    }
    

    These will be shown in a new "Queries" section beneath "Views" on the database page.

  • New datasette skeleton command for generating metadata.json (#164)

  • metadata.json support for per-table/per-database metadata (#165)

    Also added support for descriptions and HTML descriptions.

    Here's an example metadata.json file illustrating custom per-database and per-table metadata:

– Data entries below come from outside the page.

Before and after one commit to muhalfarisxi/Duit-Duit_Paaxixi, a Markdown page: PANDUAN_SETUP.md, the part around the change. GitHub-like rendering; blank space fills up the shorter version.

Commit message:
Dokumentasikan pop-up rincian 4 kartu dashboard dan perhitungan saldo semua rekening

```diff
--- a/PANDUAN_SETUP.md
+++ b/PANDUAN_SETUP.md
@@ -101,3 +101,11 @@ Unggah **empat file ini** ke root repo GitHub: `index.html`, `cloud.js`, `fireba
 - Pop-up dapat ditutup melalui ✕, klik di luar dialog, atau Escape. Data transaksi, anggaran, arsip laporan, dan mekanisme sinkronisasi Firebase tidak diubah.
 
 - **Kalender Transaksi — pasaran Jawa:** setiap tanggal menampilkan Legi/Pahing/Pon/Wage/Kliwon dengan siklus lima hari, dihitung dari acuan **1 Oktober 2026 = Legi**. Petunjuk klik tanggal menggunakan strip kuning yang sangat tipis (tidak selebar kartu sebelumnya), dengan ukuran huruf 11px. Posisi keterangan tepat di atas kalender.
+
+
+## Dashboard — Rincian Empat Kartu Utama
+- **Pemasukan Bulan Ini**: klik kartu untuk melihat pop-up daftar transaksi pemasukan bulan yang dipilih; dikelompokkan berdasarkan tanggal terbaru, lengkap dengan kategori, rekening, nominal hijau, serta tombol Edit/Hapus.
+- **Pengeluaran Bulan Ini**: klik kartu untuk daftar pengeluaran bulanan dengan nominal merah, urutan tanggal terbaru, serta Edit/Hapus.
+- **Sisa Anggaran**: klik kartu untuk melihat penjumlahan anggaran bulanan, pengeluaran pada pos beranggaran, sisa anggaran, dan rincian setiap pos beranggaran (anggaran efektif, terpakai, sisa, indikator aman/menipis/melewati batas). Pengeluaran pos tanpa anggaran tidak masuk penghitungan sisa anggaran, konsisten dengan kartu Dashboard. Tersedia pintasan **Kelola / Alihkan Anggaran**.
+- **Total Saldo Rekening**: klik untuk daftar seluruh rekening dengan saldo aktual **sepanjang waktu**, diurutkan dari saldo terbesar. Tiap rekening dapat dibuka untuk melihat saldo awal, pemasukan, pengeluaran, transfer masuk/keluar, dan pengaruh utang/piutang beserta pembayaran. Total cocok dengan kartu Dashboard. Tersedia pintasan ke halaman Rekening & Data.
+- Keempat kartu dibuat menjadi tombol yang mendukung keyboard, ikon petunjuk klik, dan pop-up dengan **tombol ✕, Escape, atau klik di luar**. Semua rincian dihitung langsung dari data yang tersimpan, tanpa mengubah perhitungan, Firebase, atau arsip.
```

    {
        "title": "Overall datasette title",
        "description_html": "This is a <em>description with HTML</em>.",
        "databases": {
            "db1": {
                "title": "First database",
                "description": "This is a string description & has no HTML",
                "license_url": "http://example.com/",
            "license": "The example license",
                "queries": {
                  "canned_query": "select * from table1 limit 3;"
                },
                "tables": {
                    "table1": {
                        "title": "Custom title for table1",
                        "description": "Tables can have descriptions too",
                        "source": "This has a custom source",
                        "source_url": "http://example.com/"
                    }
                }
            }
        }
    }
    
  • Renamed datasette build command to datasette inspect (#130)

  • Upgrade to Sanic 0.7.0 (#168)

    https://github.com/channelcat/sanic/releases/tag/0.7.0

  • Package and publish commands now accept --static and --template-dir

    Example usage:

    datasette package --static css:extra-css/ --static js:extra-js/ \
      sf-trees.db --template-dir templates/ --tag sf-trees --branch master
    

    This creates a local Docker image that includes copies of the templates/, extra-css/ and extra-js/ directories. You can then run it like this:

    docker run -p 8001:8001 sf-trees
    

    For publishing to Zeit now:

    datasette publish now --static css:extra-css/ --static js:extra-js/ \
      sf-trees.db --template-dir templates/ --name sf-trees --branch master
    
  • HTML comment showing which templates were considered for a page (#171)